RALEIGH — Xerox will create 600 new jobs in Cary as part of a multimillion-dollar investment, Gov. Roy Cooper announced Tuesday morning.
“Not just any new jobs,” Cooper said. “Jobs with an average salary of over $112,000.”
Xerox will invest $18.4 million in its new offices but will also receive more than $13.6 million in taxpayer-funded incentives for the promise of the new jobs, which comes out to about $23,000 per job. Most of that money is coming from the state government. Wake County and the Town of Cary and the NC Community College System are all pitching in money as well.
The exact types of jobs Xerox will be hiring for was also not clear. Naresh Shankar, Xerox’s chief technology officer, said many of the jobs will be tech jobs.
“North Carolina was a logical choice for us,” he said Tuesday. “It will allow us to build a talent pool and, more importantly, take advantage of a fast-growing community.”

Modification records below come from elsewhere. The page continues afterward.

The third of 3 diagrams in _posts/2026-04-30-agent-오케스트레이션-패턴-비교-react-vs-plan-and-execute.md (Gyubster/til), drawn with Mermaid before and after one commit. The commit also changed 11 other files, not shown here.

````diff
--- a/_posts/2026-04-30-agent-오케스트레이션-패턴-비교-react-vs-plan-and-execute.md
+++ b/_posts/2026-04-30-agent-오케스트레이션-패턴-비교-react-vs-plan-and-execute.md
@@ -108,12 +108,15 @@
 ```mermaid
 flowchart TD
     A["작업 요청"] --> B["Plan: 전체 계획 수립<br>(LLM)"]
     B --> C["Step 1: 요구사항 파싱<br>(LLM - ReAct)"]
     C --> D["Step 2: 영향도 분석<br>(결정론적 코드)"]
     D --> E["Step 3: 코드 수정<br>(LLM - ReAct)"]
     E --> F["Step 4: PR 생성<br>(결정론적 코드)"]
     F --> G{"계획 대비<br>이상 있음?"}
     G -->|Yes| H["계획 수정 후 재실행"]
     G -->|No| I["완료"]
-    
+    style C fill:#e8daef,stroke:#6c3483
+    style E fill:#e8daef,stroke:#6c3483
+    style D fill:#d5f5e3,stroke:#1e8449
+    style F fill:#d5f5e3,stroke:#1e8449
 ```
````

Xerox is already in touch with Wake Technical Community College, Cooper said, to help develop a specialized program to train potential workers for the new jobs.
Not everyone is a fan of the state’s use of incentives to lure new jobs like these, however.
Donald Bryson, the head of the conservative Civitas Institute think tank in Raleigh, said in an interview Tuesday that he thinks Cooper is being hypocritical because he opposes corporate tax cuts in general but also relies on taxpayer-funded incentives to land deals like this.
The only difference Bryson said he sees is that “he gets to pick who gets the tax cuts instead of giving them to all companies across North Carolina.”
Cooper is not the first North Carolina governor to give companies incentives, and state officials often view them as a good investment. The companies that receive incentives don’t get the money if they fail to live up to their promises, and Cooper’s office said in a press release that over the 12 years those incentives will be paid out, the company’s expansion is expected to add an estimated $1.7 billion to the state economy.
Cooper said North Carolina’s schools and quality of life were two reasons why Xerox chose North Carolina for this expansion. And he pointed to a state plan to get 2 million more people in North Carolina with at least some sort of post-high school education in the next decade.
“That is sending a message to the business world out there across this country, and across this world, that North Carolina is going to have the workforce they need,” Cooper said.
But in a brief press conference after the announcement, Cooper said it’s not only about having an educated populace.
“I think we’ve cleared up things like House Bill 2 and other forms of discrimination,” Cooper said. “We’re sending a message loudly across this country and the world that North Carolina is open for business.”